Programming assignments. The programming assignments involve applying the material from lecture to solve problems in science, engineering, and commerce.

Quizzes. The quizzes consist of two or three short questions per lecture, to ensure that you are keeping up with the material.

Exams. The in-class midterm exam is Tuesday, October 22. The final exam is scheduled by the Registrar.

iClickers. To make the lectures more interactive, we will be using iClickers. Any hardware version is suitable. You must register your device in Blackboard.

Course grades. Your grade for the course will be based on the following components: programming assignments (45%), quizzes (10%), midterm exam (15%), final exam (25%), and participation (5%). Participation includes using iClickers in lecture and making positive contributions in precept or on Piazza.

Regrades. If you believe that your work was misgraded, write a short note describing the potential mistake; attach it to the graded work; and give it to your preceptor within two weeks of when the work was returned.

RESOURCES

Course website. This course website includes links to course content, including lecture slides, programming assignments, quizzes, and old exams.

Algorithms, 4th edition

Textbook. Algorithms, 4th edition by Robert Sedgewick and Kevin Wayne. Addison-Wesley Professional, 2011, ISBN 0-321-57351-X. The assigned readings are required.

Booksite. The booksite contains many useful resources while programming.

Lecture videos. You can access lecture videos via Classroom Salon.

Discussion forum. The best way to ask a short question about the course materials is via Piazza, an online discussion forum where you can ask (and answer) questions.

Programming environment. We recommend developing Java programs for this course on your personal laptop or desktop. Here are instructions for setting up a custom IntelliJ-based programming environment under Mac OS X, Windows, and Linux.

Workstation computers. If you do not have a computer (or your computer fails during the semester), we recommend using the Mac OS X machines in either the McGraw DLL or J-Street Library, which have our custom IntelliJ-based programming environment pre-installed.

Lab TAs. Undergraduate lab TAs are available to answer general computing questions in Lewis 121. They can assist you in debugging, provided you have first made a reasonable effort to identify the bug and isolate the problem.

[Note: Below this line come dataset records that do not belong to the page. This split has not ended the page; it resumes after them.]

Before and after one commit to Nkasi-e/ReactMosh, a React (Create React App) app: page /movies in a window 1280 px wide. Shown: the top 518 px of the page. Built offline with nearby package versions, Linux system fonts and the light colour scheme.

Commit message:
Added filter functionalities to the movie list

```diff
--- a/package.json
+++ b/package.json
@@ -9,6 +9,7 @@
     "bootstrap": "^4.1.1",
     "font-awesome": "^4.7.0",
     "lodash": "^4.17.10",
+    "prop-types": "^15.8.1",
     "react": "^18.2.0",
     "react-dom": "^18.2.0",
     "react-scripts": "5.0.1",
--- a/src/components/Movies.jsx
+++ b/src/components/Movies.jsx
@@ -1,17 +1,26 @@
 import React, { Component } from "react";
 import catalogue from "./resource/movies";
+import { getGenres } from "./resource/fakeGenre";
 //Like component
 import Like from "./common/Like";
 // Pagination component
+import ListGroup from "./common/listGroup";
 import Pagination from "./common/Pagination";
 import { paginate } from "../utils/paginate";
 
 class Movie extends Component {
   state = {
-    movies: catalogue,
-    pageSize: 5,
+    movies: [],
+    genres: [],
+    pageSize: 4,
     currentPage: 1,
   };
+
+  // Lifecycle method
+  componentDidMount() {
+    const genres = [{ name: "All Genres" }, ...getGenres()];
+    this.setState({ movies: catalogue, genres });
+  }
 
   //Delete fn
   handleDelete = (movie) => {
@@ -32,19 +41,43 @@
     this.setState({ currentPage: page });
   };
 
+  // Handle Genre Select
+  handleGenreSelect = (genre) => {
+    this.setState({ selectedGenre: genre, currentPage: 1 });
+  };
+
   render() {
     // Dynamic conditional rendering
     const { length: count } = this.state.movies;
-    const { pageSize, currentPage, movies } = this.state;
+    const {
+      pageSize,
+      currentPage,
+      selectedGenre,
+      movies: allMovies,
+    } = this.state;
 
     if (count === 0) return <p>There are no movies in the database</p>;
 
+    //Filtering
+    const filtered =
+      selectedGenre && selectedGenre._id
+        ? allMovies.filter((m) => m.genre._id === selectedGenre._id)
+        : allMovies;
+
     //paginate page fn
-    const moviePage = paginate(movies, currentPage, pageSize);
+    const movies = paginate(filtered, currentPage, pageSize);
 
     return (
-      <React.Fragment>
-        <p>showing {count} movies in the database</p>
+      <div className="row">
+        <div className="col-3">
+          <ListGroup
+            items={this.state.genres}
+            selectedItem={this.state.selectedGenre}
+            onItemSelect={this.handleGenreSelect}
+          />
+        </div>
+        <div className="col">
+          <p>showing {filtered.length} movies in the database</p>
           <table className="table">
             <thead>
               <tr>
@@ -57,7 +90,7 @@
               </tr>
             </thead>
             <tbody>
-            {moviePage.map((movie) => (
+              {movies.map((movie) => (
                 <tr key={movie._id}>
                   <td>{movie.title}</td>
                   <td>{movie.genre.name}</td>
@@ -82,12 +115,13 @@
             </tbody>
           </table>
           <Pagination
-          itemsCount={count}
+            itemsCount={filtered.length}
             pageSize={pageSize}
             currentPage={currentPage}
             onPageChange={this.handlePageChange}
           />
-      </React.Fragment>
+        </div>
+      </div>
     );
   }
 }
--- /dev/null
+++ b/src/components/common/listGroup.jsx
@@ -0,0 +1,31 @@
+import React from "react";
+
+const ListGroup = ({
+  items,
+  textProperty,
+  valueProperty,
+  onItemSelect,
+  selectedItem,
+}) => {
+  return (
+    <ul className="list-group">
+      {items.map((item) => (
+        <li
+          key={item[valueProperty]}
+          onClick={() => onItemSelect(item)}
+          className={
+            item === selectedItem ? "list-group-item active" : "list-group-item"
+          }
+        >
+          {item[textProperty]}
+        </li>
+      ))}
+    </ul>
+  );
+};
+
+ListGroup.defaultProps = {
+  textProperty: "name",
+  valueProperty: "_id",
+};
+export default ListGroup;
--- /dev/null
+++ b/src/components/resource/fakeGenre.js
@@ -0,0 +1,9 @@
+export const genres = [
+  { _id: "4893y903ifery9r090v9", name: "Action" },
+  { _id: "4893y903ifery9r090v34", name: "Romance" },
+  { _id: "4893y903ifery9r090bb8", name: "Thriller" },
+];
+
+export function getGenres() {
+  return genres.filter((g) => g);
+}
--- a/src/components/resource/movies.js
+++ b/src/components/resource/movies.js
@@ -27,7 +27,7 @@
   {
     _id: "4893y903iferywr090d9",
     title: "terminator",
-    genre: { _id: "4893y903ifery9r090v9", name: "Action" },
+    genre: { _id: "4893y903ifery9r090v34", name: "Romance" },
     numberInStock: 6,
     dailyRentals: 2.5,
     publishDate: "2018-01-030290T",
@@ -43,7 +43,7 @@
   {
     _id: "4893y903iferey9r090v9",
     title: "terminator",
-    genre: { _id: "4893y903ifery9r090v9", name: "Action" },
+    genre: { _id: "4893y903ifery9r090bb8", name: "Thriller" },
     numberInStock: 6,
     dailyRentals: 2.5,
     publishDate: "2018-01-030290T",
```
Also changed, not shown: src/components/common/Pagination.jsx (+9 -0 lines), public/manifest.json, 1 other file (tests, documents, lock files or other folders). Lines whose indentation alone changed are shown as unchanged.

For non-debugging questions, use Piazza or office hours.